these events, which led them to apprehend domestic and
foreign warfare at the same moment, ´┐Ża British fleet and
army in front, and a disaffected people in the rear.
They resolved to enforce obedience, while yet the time
was allowed them, and sent a force of two thousand
men, under colonel Richardson, into the refractory settle-
ment, with instructions to apprehend the leaders of the
party which had seized the powder, and to do all other
things necessary to suppress the present, and prevent
future insurrections. This decisive measure had the de-
sired effect. Opposition was overcome ; many of the
loyalists subscribed the terms proposed by the congress ;
some of the leaders were made captives, while several
of them voluntarily abandoned the colony, and fled to
Florida. It was not until a strong British army appeared
in the country, that they were emboldened to throw off
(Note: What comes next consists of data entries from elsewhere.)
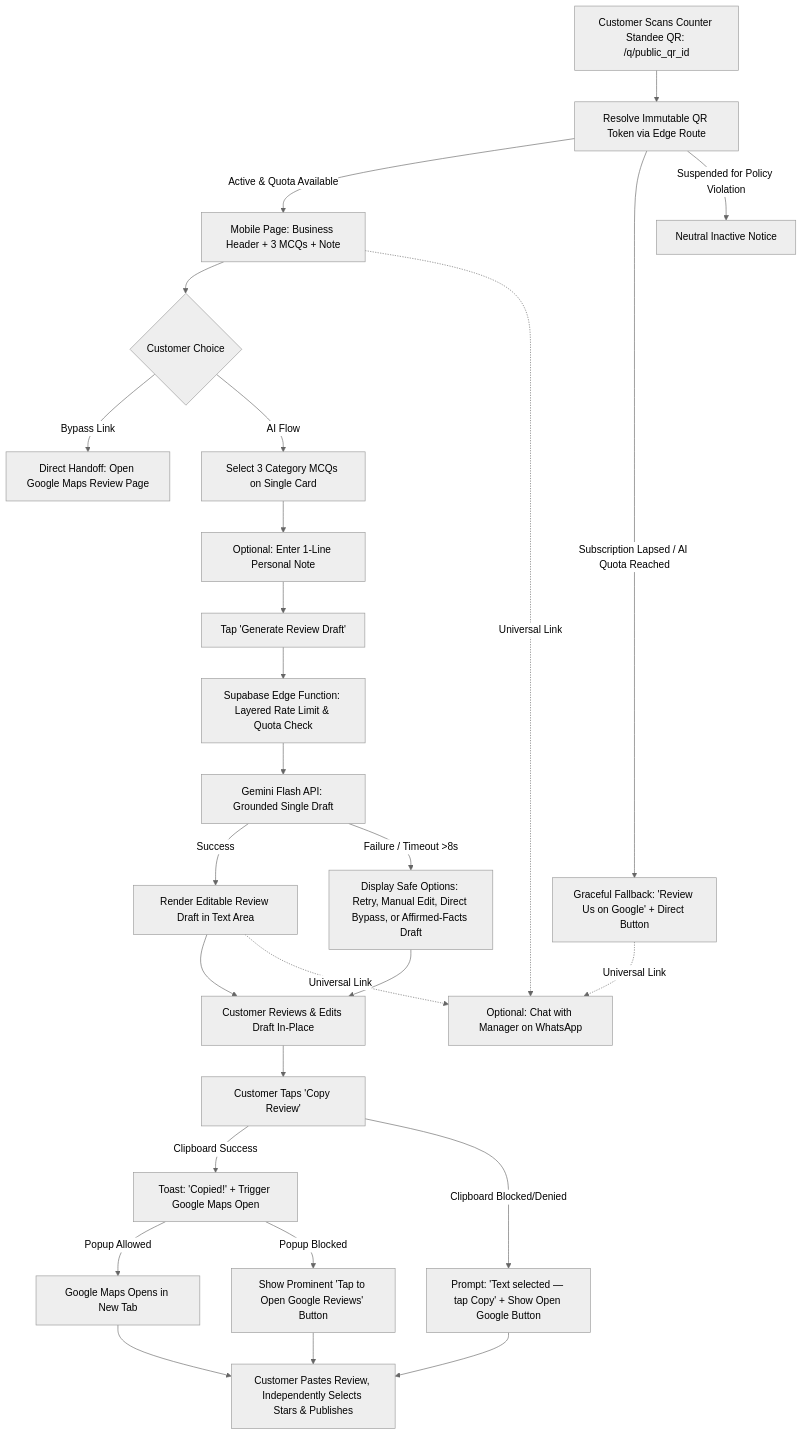
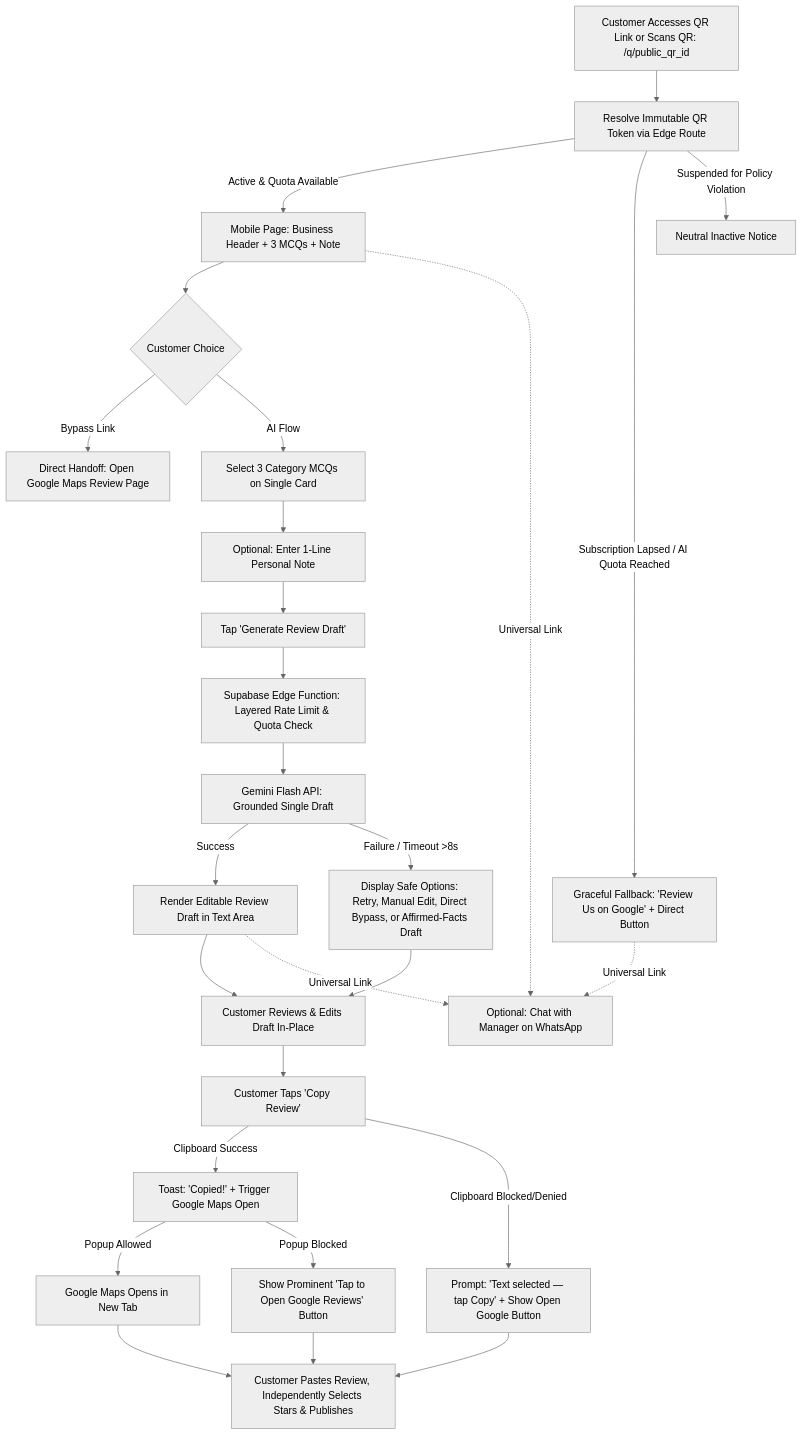
The diagram in docs/PRD.md (Sai-KT/QR_review), drawn with Mermaid (neutral theme) before and after one commit. The commit also changed other lines of this file and 9 other files, not shown here.

````diff
--- a/docs/PRD.md
+++ b/docs/PRD.md
@@ -251,39 +252,39 @@
 ```mermaid
 graph TD
-    A[Customer Scans Counter Standee QR: /q/public_qr_id] --> B[Resolve Immutable QR Token via Edge Route]
-    
+    A[Customer Accesses QR Link or Scans QR: /q/public_qr_id] --> B[Resolve Immutable QR Token via Edge Route]
+
     B -->|Active & Quota Available| C[Mobile Page: Business Header + 3 MCQs + Note]
     B -->|Subscription Lapsed / AI Quota Reached| D[Graceful Fallback: 'Review Us on Google' + Direct Button]
     B -->|Suspended for Policy Violation| E[Neutral Inactive Notice]
-    
+
     C --> F{Customer Choice}
     F -->|Bypass Link| G[Direct Handoff: Open Google Maps Review Page]
-    
+
     F -->|AI Flow| H[Select 3 Category MCQs on Single Card]
     H --> I[Optional: Enter 1-Line Personal Note]
     I --> J[Tap 'Generate Review Draft']
-    
+
     J --> K[Supabase Edge Function: Layered Rate Limit & Quota Check]
     K --> L[Gemini Flash API: Grounded Single Draft]
-    
+
     L -->|Success| M[Render Editable Review Draft in Text Area]
     L -->|Failure / Timeout >8s| N[Display Safe Options: Retry, Manual Edit, Direct Bypass, or Affirmed-Facts Draft]
-    
+
     M --> O[Customer Reviews & Edits Draft In-Place]
     N --> O
-    
+
     O --> P[Customer Taps 'Copy Review']
     P -->|Clipboard Success| Q[Toast: 'Copied!' + Trigger Google Maps Open]
     P -->|Clipboard Blocked/Denied| R[Prompt: 'Text selected — tap Copy' + Show Open Google Button]
-    
+
     Q -->|Popup Allowed| S[Google Maps Opens in New Tab]
     Q -->|Popup Blocked| T[Show Prominent 'Tap to Open Google Reviews' Button]
-    
+
     S --> U[Customer Pastes Review, Independently Selects Stars & Publishes]
     T --> U
     R --> U
-    
+
     C -.->|Universal Link| V[Optional: Chat with Manager on WhatsApp]
     M -.->|Universal Link| V
     D -.->|Universal Link| V
 ```
````
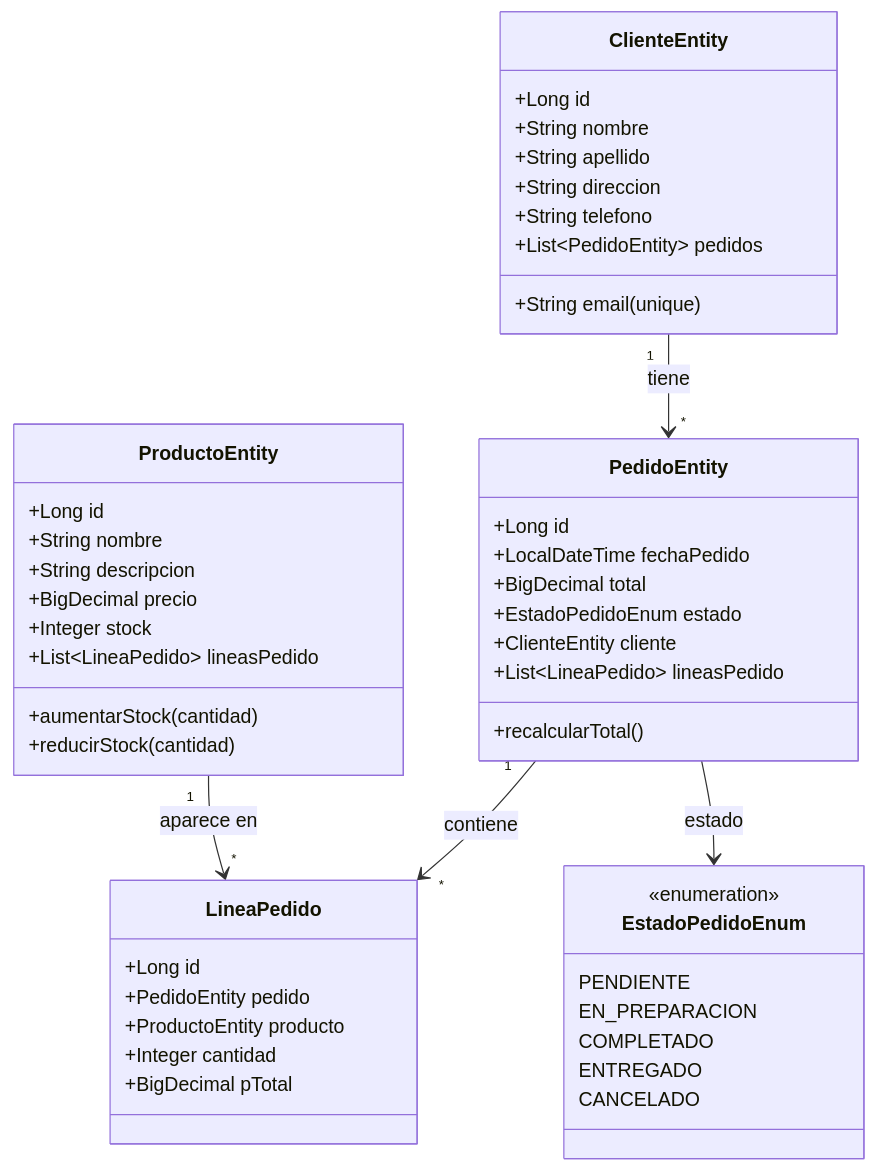
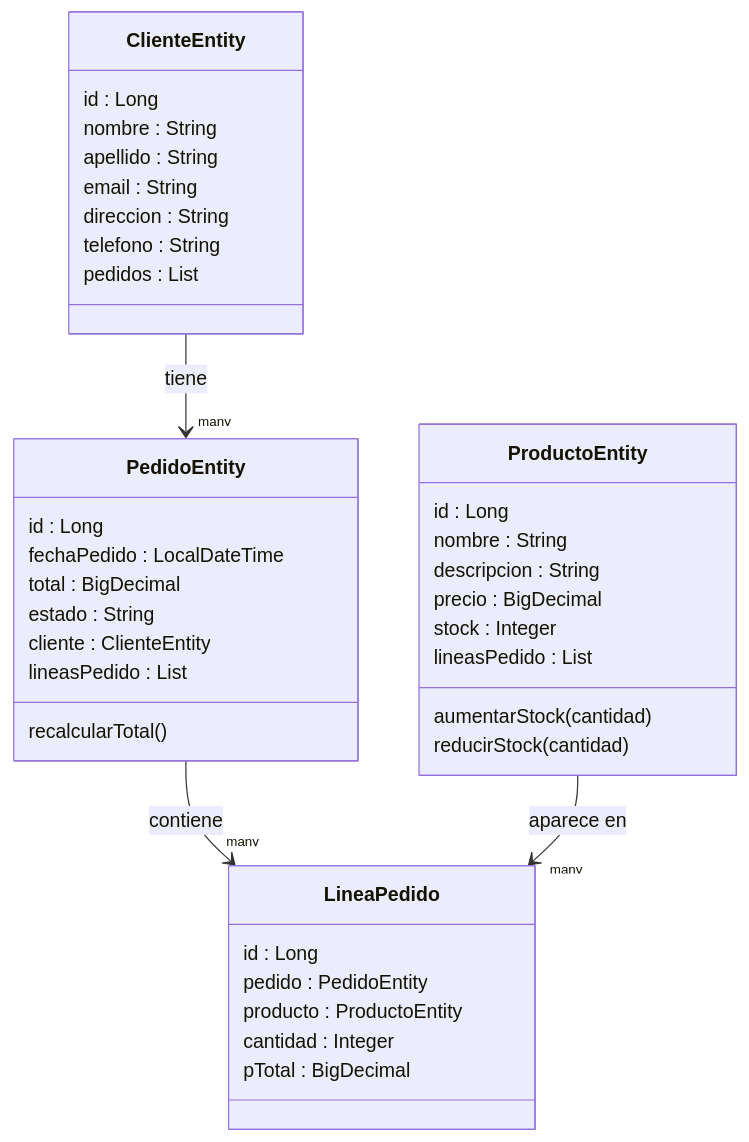
The fifth of 7 diagrams in doc/doc.md (CacholoDev/PFC), drawn with Mermaid before and after one commit. The commit also changed other lines of this file and 2 other files, not shown here.

````diff
--- a/doc/doc.md
+++ b/doc/doc.md
@@ -353,55 +355,45 @@
 ```mermaid
 classDiagram
     class ClienteEntity {
-      +Long id
-      +String nombre
-      +String apellido
-      +String email (unique)
-      +String direccion
-      +String telefono
-      +List~PedidoEntity~ pedidos
+        id : Long
+        nombre : String
+        apellido : String
+        email : String
+        direccion : String
+        telefono : String
+        pedidos : List
     }
     
     class ProductoEntity {
-      +Long id
-      +String nombre
-      +String descripcion
-      +BigDecimal precio
-      +Integer stock
-      +List~LineaPedido~ lineasPedido
-      +aumentarStock(cantidad)
-      +reducirStock(cantidad)
+        id : Long
+        nombre : String
+        descripcion : String
+        precio : BigDecimal
+        stock : Integer
+        lineasPedido : List
+        aumentarStock(cantidad)
+        reducirStock(cantidad)
     }
     
     class PedidoEntity {
-      +Long id
-      +LocalDateTime fechaPedido
-      +BigDecimal total
-      +EstadoPedidoEnum estado
-      +ClienteEntity cliente
-      +List~LineaPedido~ lineasPedido
-      +recalcularTotal()
+        id : Long
+        fechaPedido : LocalDateTime
+        total : BigDecimal
+        estado : String
+        cliente : ClienteEntity
+        lineasPedido : List
+        recalcularTotal()
     }
     
     class LineaPedido {
-      +Long id
-      +PedidoEntity pedido
-      +ProductoEntity producto
-      +Integer cantidad
-      +BigDecimal pTotal
+        id : Long
+        pedido : PedidoEntity
+        producto : ProductoEntity
+        cantidad : Integer
+        pTotal : BigDecimal
     }
     
-    class EstadoPedidoEnum {
-      <<enumeration>>
-      PENDIENTE
-      EN_PREPARACION
-      COMPLETADO
-      ENTREGADO
-      CANCELADO
-    }
-    
-    ClienteEntity "1" --> "*" PedidoEntity : tiene
-    PedidoEntity "1" --> "*" LineaPedido : contiene
-    ProductoEntity "1" --> "*" LineaPedido : aparece en
-    PedidoEntity --> EstadoPedidoEnum : estado
+    ClienteEntity --> "many" PedidoEntity : tiene
+    PedidoEntity --> "many" LineaPedido : contiene
+    ProductoEntity --> "many" LineaPedido : aparece en
 ```
````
the mask, and emerge from their hiding places.
Having quieted their domestic difficulties, the popular
leaders resumed their preparations against the approach
of the enemy. Batteries were raised at Georgetown and
other places ; a fort and magazine were established at
Dorchester; Charlestown became a garrison ; the advan-
ced posts were all filled with troops ; and the fort was
begun on Sullivan's island, by colonel Moultrie, which
now bears his name, and which, shortly after its erection,
became identified with his military reputation. Powder
and arms were gleaned from various sources ; and in
March, 1776, a congress convened, with the title of a
general assembly, of which John Rutledge was made
president, and a temporary constitution formed for the gov-
ernment of the state. South Carolina was the first of